Input data: Begin

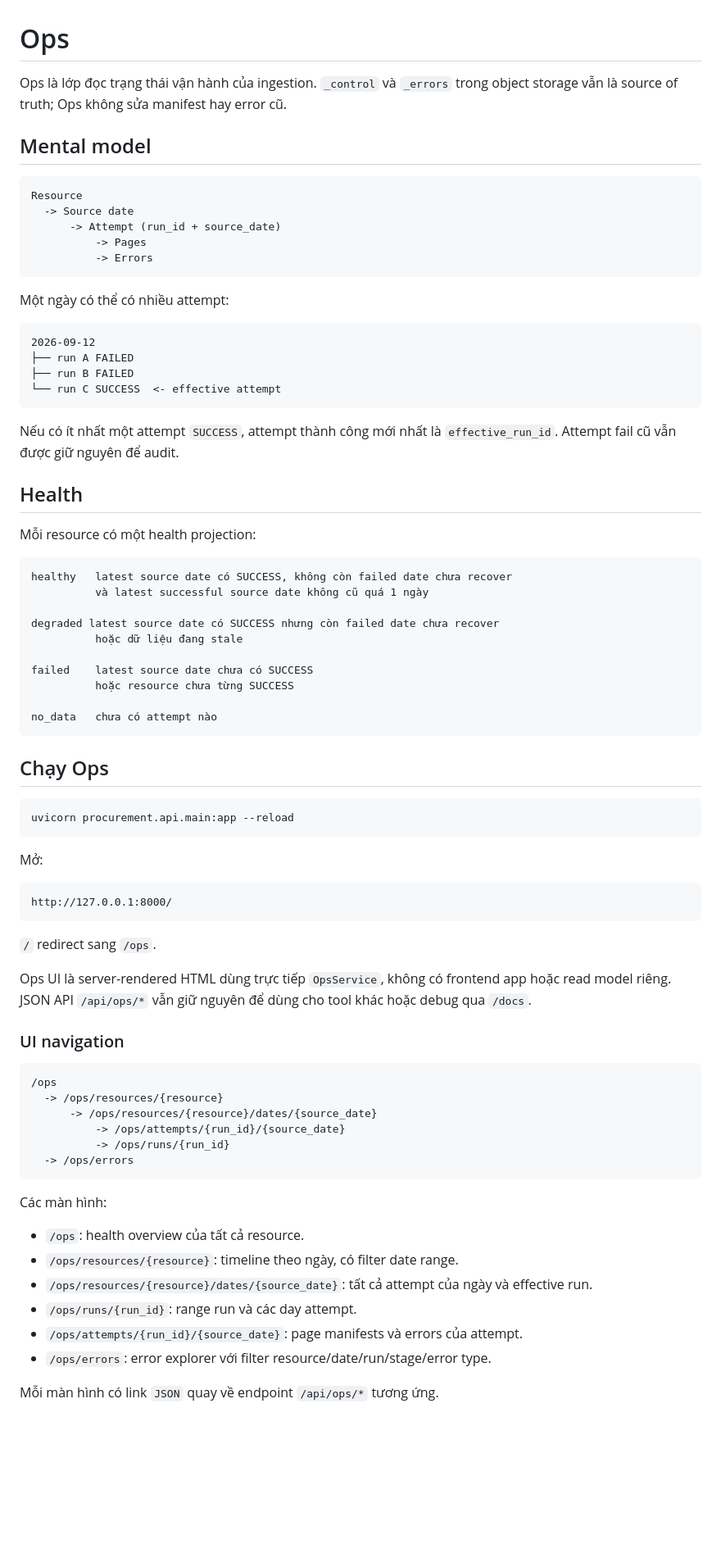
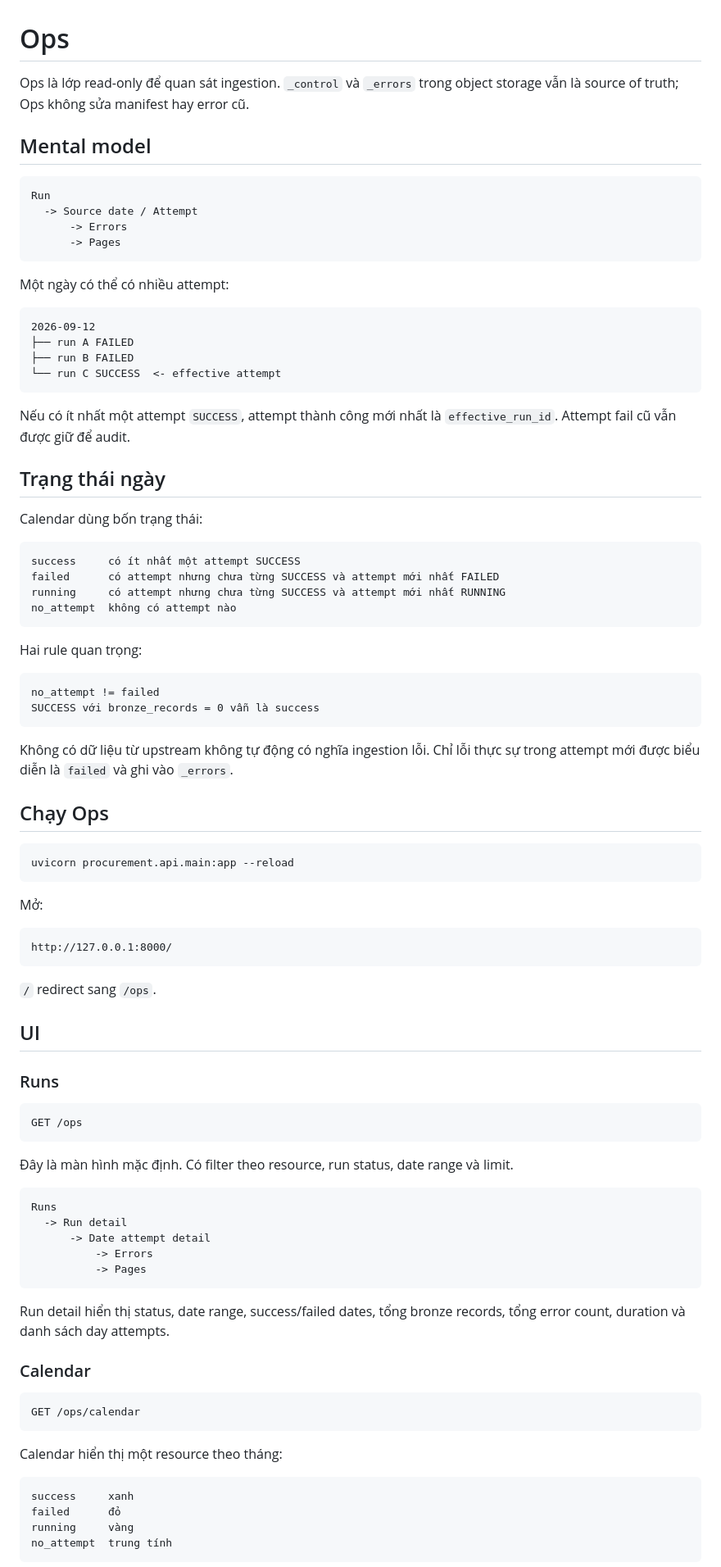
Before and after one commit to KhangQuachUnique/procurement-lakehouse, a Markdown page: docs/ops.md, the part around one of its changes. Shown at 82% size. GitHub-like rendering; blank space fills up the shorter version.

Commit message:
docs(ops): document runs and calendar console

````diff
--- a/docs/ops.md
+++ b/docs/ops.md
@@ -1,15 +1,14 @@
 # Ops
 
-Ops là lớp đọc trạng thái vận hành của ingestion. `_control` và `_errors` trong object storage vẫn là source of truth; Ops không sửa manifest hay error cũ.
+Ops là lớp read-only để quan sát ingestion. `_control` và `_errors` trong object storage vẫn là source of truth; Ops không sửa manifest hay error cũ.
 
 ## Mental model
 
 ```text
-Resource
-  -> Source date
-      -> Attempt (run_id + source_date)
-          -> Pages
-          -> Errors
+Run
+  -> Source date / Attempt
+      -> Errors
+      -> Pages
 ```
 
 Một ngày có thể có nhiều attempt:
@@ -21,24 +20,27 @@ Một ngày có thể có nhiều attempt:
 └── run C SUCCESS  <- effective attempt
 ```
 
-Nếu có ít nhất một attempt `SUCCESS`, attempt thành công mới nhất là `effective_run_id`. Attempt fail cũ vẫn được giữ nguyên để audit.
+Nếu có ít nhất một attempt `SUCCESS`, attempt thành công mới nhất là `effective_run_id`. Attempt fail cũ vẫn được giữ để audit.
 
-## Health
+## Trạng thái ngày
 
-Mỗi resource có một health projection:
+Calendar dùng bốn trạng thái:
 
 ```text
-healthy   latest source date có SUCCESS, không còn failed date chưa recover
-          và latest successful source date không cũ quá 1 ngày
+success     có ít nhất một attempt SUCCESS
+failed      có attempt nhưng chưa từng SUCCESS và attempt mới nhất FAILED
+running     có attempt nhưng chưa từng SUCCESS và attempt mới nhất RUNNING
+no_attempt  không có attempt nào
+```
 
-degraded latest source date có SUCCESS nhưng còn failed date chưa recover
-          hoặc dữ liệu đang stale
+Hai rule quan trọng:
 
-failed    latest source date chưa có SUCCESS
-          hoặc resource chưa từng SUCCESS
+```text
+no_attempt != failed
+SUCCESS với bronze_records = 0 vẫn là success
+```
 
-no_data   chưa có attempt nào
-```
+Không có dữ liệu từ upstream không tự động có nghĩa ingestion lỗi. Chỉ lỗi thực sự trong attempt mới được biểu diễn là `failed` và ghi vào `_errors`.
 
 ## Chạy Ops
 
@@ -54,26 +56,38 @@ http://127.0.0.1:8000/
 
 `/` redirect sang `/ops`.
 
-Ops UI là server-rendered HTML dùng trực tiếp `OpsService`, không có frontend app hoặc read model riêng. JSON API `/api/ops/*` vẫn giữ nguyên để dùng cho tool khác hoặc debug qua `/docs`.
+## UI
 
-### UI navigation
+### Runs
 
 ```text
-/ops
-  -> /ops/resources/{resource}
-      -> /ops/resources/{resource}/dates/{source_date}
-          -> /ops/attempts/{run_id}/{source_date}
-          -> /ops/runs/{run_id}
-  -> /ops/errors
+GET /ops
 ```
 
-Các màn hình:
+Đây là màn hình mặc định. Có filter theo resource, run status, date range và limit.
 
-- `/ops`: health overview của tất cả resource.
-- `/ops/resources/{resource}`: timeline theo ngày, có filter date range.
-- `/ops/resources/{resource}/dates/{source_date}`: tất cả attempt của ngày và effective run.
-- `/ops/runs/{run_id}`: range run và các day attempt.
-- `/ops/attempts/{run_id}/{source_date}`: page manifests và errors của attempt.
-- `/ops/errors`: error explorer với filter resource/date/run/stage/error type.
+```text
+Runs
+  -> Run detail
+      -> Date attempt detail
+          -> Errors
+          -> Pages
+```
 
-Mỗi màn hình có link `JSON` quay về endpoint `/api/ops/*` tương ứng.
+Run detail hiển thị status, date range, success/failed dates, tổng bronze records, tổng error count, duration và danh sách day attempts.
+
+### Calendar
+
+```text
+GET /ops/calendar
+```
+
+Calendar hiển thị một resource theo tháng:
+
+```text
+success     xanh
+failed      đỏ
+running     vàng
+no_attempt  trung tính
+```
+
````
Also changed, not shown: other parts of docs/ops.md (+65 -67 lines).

Input data: End

Problem to work on: Whenever the string "từng" turns up in a line of the data, copy that line.

Solution for this problem:
+failed      có attempt nhưng chưa từng SUCCESS và attempt mới nhất FAILED
+running     có attempt nhưng chưa từng SUCCESS và attempt mới nhất RUNNING
-          hoặc resource chưa từng SUCCESS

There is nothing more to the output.